For the misfire - try swapping coil on plug packs - see if the CEL follows the cylinder or the coil on plug pack.
Getting a P0420 code with a new replacement cat sounds like the downstream O2 sensor (after cat) is reading poorly or dying. Replacing it may or may not fix the CEL - depends on a number of factors. Might be able to trick it with the sprak plug defouler trick - basically pulling the downstream O2 sensor away from the exhaust stream - making it read a little differently. That would be the least expensive/quickest way to see if it will get around the P0420 code.
The other strange behavior - I'd look at cleaning the MAF sensor and throttle body first.
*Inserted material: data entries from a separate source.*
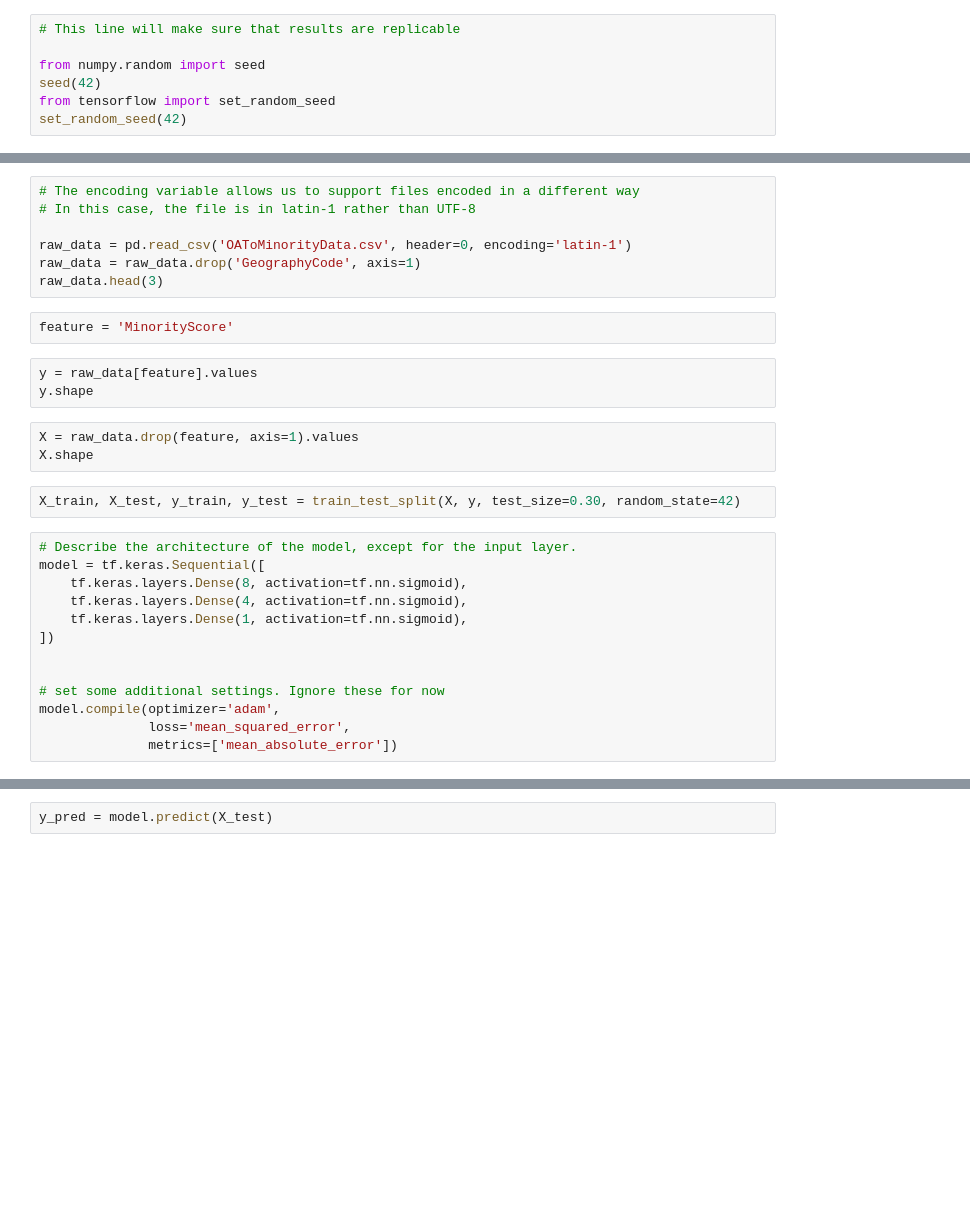
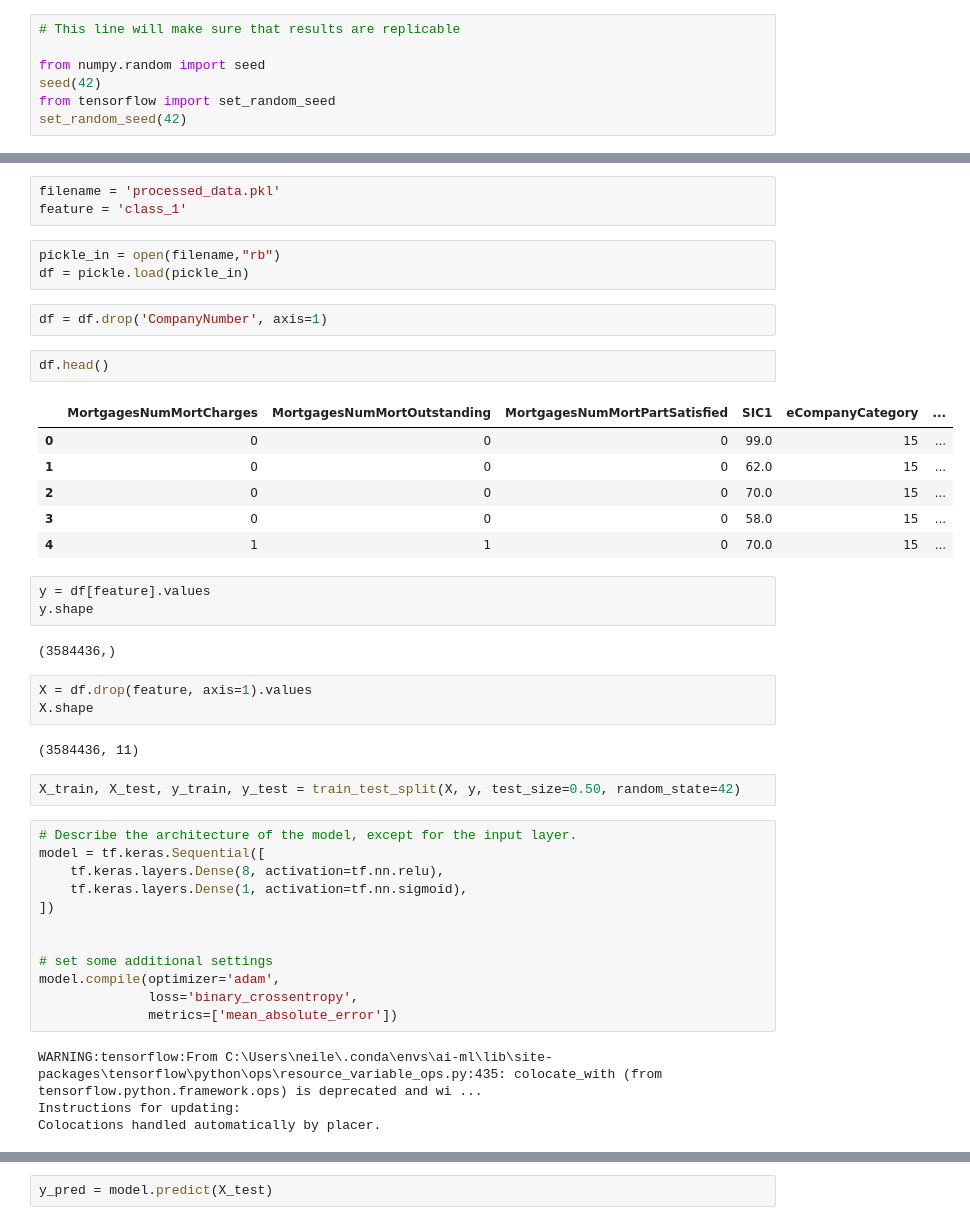
Before and after one commit to neilenatarajan-zz/group1-tradeteq, a Jupyter notebook: Model Notebook.ipynb, the cells around one changed output, grey strips where cells are left out. Drawn from its saved outputs; the diff is of its cells as text; blank space fills up the shorter version.

```diff
--- a/Model Notebook.ipynb
+++ b/Model Notebook.ipynb
@@ -22,31 +24,46 @@ print("libraries all imported, ready to go")
-# %%
-# The encoding variable allows us to support files encoded in a different way
-# In this case, the file is in latin-1 rather than UTF-8
-
-raw_data = pd.read_csv('OAToMinorityData.csv', header=0, encoding='latin-1')
-raw_data = raw_data.drop('GeographyCode', axis=1)
-raw_data.head(3)
-# %%
-feature = 'MinorityScore'
+# %%
+filename = 'processed_data.pkl'
+feature = 'class_1'
+# %%
+pickle_in = open(filename,"rb")
+df = pickle.load(pickle_in)
+# %%
+df = df.drop('CompanyNumber', axis=1)
+# %%
+df.head()
+# %% [output]
+|  | MortgagesNumMortCharges | MortgagesNumMortOutstanding | MortgagesNumMortPartSatisfied | SIC1 | eCompanyCategory | ... |
+| 0 | 0 | 0 | 0 | 99.0 | 15 | ... |
+| 1 | 0 | 0 | 0 | 62.0 | 15 | ... |
+| 2 | 0 | 0 | 0 | 70.0 | 15 | ... |
+| 3 | 0 | 0 | 0 | 58.0 | 15 | ... |
+| 4 | 1 | 1 | 0 | 70.0 | 15 | ... |
 # %%
-y = raw_data[feature].values
+y = df[feature].values
 y.shape
+# %% [output]
+(3584436,)
 # %%
-X = raw_data.drop(feature, axis=1).values
+X = df.drop(feature, axis=1).values
 X.shape
+# %% [output]
+(3584436, 11)
 # %%
-X_train, X_test, y_train, y_test = train_test_split(X, y, test_size=0.30, random_state=42)
+X_train, X_test, y_train, y_test = train_test_split(X, y, test_size=0.50, random_state=42)
 # %%
 # Describe the architecture of the model, except for the input layer.
 model = tf.keras.Sequential([
-    tf.keras.layers.Dense(8, activation=tf.nn.sigmoid),
-    tf.keras.layers.Dense(4, activation=tf.nn.sigmoid),
+    tf.keras.layers.Dense(8, activation=tf.nn.relu),
     tf.keras.layers.Dense(1, activation=tf.nn.sigmoid),
 ])
 
 
-# set some additional settings. Ignore these for now
+# set some additional settings
 model.compile(optimizer='adam',
-              loss='mean_squared_error',
+              loss='binary_crossentropy',
               metrics=['mean_absolute_error'])
+# %% [output]
+WARNING:tensorflow:From C:\Users\neile\.conda\envs\ai-ml\lib\site-packages\tensorflow\python\ops\resource_variable_ops.py:435: colocate_with (from tensorflow.python.framework.ops) is deprecated and wi ...
+Instructions for updating:
+Colocations handled automatically by placer.
 # %%
```
Also changed, not shown: parts of 4 cells of this notebook, 2 other files.
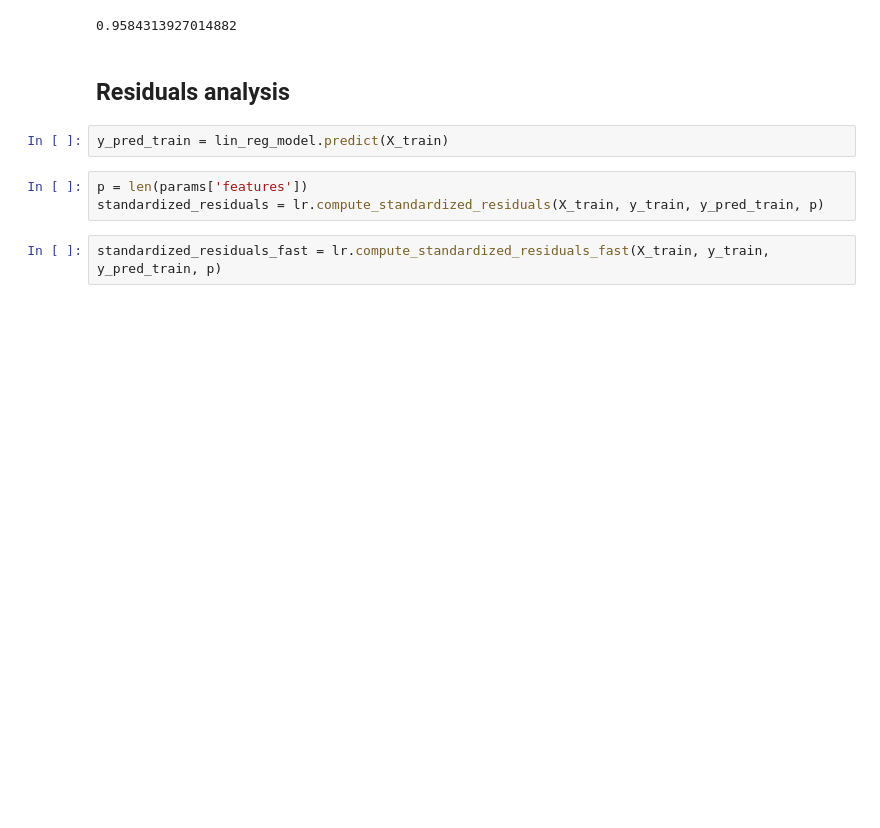
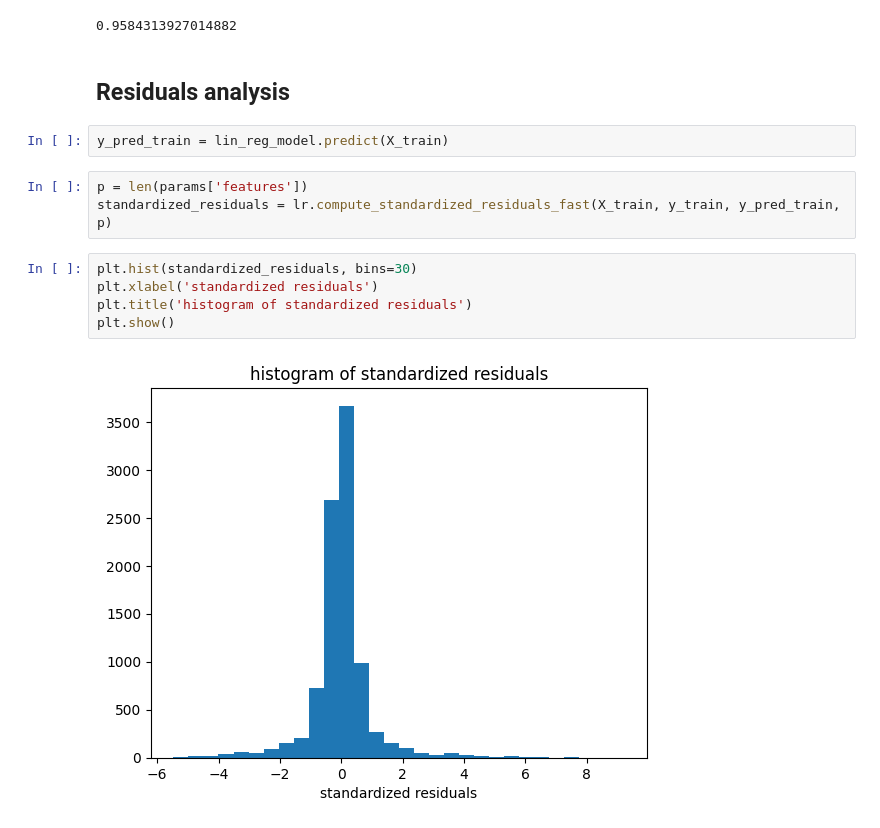
Before and after one commit to AmbroiseTHIBAULT/survey-ML-finance, a Jupyter notebook: options_pricing/notebooks/main_linear_reg.ipynb, the cells around one changed output. Saved outputs shown, nothing was run; the diff lists cells and outputs as text; blank space fills up the shorter version.

Commit message:
plot of quantile quantile & verifying homosceasticitiy & shapiro wilk test

```diff
--- a/options_pricing/notebooks/main_linear_reg.ipynb
+++ b/options_pricing/notebooks/main_linear_reg.ipynb
@@ -72,6 +75,11 @@ print(r2)
 y_pred_train = lin_reg_model.predict(X_train)
 # %%
 p = len(params['features'])
-standardized_residuals = lr.compute_standardized_residuals(X_train, y_train, y_pred_train, p)
+standardized_residuals = lr.compute_standardized_residuals_fast(X_train, y_train, y_pred_train, p)
-# %%
-standardized_residuals_fast = lr.compute_standardized_residuals_fast(X_train, y_train, y_pred_train, p)
+# %%
+plt.hist(standardized_residuals, bins=30)
+plt.xlabel('standardized residuals')
+plt.title('histogram of standardized residuals')
+plt.show()
+# %% [output]
+[figure, added]
```
Also changed, not shown: parts of 5 cells of this notebook.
Check for obvious damage to the airbox, tubing leading to the throttle body, any missing or loose vacuum hoses. Might also try cleaning the IAC valve - little tougher to get at, but worth cleaning in hard to diagnosis situations. The symptoms you are describing sound like a classic vacuum leak. Could be a leak around the induction system (airbox, throttle body, intake manifold, EVAP system, etc.) - could also be a leak in the exhaust system, either right at the front pipe where the exhaust manifold runs to the pre-cat, or close to the O2 sensors.
There is also a low probabiliy that all this is caused by a faulty coolant temperature sensor or faulty chassis ground/EMI/RF noise. Incorrect coolant temperature reported to the ECM can cause misfires and screw up the air/fuel mix enough to trigger a P0420 code. Electrical noise can cause all sorts of problems, many are hard to troubleshoot as they jump around to seemingly unrelated systems. The coolant sensor is on the right side (driver's side) of the engine - right behind the radiator hose, has an electrical connector with brown and white wires running to it. There is also a radio setting condenser (capacitor) that helps limit EMI/RF noise in the ignition system right behind it - might be a good idea to check those connections, the capacitor - just have to replace it to test, the coolant sensor - you can check if you have a mutlimeter handy. Toss it into water, heat it up and see that the resistance changes (temp goes up, resistance goes down).